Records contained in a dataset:
===
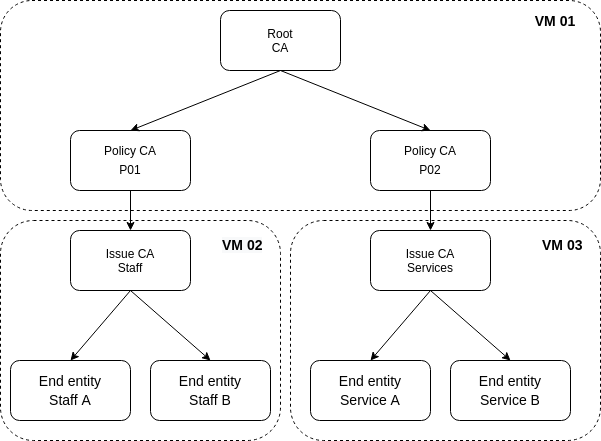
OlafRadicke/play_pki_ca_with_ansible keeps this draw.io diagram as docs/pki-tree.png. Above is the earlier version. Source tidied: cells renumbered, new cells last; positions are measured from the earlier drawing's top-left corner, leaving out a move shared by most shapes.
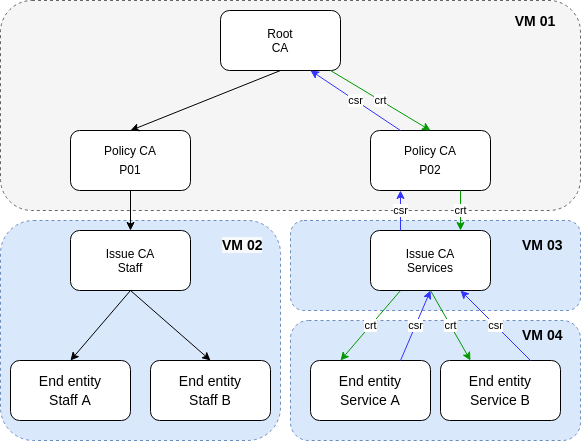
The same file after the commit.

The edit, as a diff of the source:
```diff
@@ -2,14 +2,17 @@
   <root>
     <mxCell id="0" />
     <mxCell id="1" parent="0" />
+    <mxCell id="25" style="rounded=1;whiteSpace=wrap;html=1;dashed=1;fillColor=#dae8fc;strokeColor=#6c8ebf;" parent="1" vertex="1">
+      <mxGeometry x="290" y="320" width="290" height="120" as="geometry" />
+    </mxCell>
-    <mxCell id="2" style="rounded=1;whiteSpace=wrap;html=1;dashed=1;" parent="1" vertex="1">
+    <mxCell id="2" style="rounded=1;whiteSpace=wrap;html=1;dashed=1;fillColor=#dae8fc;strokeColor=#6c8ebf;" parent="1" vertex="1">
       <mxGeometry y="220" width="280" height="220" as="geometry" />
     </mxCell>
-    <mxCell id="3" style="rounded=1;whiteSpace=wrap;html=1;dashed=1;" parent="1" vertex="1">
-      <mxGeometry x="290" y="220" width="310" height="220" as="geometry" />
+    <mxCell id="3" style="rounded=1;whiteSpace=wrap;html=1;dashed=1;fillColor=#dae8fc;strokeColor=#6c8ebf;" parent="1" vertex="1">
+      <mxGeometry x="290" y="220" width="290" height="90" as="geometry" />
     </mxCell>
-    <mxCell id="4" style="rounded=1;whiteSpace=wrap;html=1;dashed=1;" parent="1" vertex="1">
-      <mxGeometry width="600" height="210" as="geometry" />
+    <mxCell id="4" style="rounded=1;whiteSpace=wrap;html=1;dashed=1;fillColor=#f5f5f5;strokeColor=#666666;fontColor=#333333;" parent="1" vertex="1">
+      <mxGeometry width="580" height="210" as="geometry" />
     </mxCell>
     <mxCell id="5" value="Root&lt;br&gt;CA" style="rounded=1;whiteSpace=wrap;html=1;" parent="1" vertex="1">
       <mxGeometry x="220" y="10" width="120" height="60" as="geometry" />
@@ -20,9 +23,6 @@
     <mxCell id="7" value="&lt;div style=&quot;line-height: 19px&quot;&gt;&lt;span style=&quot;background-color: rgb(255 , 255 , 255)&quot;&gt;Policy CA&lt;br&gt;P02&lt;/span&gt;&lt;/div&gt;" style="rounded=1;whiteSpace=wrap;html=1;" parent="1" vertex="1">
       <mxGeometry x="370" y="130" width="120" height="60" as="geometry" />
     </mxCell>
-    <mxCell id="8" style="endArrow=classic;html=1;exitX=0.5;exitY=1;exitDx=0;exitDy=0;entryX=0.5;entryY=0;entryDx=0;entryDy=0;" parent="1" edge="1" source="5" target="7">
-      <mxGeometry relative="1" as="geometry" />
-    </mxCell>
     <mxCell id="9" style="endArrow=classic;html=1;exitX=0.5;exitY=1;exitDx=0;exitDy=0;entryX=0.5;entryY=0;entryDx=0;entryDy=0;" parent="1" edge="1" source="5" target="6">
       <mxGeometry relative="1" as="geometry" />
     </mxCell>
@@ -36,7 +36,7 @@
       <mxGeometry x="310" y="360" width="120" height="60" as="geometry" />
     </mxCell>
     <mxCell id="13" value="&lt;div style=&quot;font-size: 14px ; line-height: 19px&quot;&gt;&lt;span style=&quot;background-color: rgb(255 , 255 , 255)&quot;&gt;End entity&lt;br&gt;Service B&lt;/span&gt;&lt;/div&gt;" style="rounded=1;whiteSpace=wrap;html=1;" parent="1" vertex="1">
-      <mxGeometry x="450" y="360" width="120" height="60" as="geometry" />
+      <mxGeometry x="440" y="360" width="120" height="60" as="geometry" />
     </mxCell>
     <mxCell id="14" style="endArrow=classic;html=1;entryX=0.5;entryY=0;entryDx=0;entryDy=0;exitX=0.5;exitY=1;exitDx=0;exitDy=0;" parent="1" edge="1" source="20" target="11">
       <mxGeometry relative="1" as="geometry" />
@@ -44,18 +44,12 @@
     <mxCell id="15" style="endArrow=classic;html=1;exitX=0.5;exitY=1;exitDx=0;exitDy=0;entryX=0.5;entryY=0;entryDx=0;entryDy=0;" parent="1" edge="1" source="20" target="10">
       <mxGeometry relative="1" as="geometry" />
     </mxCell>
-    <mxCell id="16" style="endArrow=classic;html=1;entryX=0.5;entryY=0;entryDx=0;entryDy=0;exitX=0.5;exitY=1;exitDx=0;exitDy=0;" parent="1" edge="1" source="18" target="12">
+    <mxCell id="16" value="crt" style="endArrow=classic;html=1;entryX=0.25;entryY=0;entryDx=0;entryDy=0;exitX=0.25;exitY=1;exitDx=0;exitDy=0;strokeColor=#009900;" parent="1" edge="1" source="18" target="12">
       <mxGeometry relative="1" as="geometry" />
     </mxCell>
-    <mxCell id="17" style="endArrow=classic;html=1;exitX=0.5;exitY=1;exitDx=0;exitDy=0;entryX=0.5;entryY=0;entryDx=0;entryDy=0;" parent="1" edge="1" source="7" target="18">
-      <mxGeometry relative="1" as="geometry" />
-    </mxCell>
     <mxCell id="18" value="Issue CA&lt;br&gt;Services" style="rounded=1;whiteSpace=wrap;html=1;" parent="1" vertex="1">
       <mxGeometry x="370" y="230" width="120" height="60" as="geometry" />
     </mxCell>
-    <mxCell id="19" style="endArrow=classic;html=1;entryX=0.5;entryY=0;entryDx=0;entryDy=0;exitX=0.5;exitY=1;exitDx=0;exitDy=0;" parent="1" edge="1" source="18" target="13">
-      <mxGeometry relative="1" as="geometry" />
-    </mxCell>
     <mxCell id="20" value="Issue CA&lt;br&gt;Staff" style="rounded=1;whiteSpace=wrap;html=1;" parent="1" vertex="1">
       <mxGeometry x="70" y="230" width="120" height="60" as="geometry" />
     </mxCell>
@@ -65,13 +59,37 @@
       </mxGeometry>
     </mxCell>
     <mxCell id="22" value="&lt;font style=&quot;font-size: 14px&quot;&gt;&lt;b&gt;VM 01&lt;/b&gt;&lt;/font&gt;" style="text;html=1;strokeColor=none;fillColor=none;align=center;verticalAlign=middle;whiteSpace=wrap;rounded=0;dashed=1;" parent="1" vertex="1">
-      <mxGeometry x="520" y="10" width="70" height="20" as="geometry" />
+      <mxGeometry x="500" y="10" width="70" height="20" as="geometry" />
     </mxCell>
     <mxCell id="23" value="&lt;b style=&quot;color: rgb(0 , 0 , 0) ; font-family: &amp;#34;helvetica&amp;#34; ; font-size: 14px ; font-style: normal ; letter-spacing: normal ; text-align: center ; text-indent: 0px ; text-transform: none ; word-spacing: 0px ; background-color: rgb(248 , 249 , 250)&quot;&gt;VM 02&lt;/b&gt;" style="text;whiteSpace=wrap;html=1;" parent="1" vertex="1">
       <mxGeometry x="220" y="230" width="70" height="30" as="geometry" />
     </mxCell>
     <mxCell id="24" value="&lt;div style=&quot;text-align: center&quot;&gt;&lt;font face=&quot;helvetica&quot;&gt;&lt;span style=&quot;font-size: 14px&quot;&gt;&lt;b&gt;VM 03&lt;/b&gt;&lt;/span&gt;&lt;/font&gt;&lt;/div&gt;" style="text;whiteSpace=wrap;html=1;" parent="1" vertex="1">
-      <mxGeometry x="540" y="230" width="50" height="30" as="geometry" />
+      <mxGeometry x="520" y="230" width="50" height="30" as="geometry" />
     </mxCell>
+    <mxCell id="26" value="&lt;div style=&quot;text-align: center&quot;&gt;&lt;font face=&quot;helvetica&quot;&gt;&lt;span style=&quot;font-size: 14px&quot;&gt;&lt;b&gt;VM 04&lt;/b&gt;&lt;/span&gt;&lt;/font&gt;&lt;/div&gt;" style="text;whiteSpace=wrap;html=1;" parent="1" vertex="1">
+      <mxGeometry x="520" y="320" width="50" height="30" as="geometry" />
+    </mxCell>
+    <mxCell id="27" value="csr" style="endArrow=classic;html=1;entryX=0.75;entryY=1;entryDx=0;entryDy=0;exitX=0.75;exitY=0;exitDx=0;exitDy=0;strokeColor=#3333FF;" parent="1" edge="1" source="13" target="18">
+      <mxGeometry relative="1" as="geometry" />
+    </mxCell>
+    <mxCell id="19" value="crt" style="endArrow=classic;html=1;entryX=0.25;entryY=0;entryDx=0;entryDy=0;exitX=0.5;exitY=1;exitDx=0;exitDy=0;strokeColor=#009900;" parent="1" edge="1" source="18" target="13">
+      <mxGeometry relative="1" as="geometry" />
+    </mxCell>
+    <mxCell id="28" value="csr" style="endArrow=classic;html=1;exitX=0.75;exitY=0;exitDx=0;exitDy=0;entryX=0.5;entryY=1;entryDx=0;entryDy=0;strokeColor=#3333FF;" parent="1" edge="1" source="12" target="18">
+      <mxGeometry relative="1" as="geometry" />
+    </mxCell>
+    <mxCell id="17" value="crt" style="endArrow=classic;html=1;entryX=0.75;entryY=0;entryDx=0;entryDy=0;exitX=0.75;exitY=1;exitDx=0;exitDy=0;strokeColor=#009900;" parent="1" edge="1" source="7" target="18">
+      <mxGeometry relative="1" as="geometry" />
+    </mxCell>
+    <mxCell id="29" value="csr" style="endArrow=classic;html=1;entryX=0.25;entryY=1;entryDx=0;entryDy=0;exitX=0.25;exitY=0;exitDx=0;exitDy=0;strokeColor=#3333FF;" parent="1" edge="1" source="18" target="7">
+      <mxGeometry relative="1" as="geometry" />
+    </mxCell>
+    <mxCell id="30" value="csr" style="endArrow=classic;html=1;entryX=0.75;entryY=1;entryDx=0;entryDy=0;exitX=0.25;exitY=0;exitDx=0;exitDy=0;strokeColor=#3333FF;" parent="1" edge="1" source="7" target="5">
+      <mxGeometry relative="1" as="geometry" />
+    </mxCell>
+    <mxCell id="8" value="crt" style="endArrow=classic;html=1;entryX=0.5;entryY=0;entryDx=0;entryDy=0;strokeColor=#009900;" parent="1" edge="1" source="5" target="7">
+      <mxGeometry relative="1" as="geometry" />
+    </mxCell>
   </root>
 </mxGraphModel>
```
===
How to complete this task: Only lines containing "Issue" belong in the answer; copy every such line from the records.

Written response:
     <mxCell id="18" value="Issue CA&lt;br&gt;Services" style="rounded=1;whiteSpace=wrap;html=1;" parent="1" vertex="1">
     <mxCell id="20" value="Issue CA&lt;br&gt;Staff" style="rounded=1;whiteSpace=wrap;html=1;" parent="1" vertex="1">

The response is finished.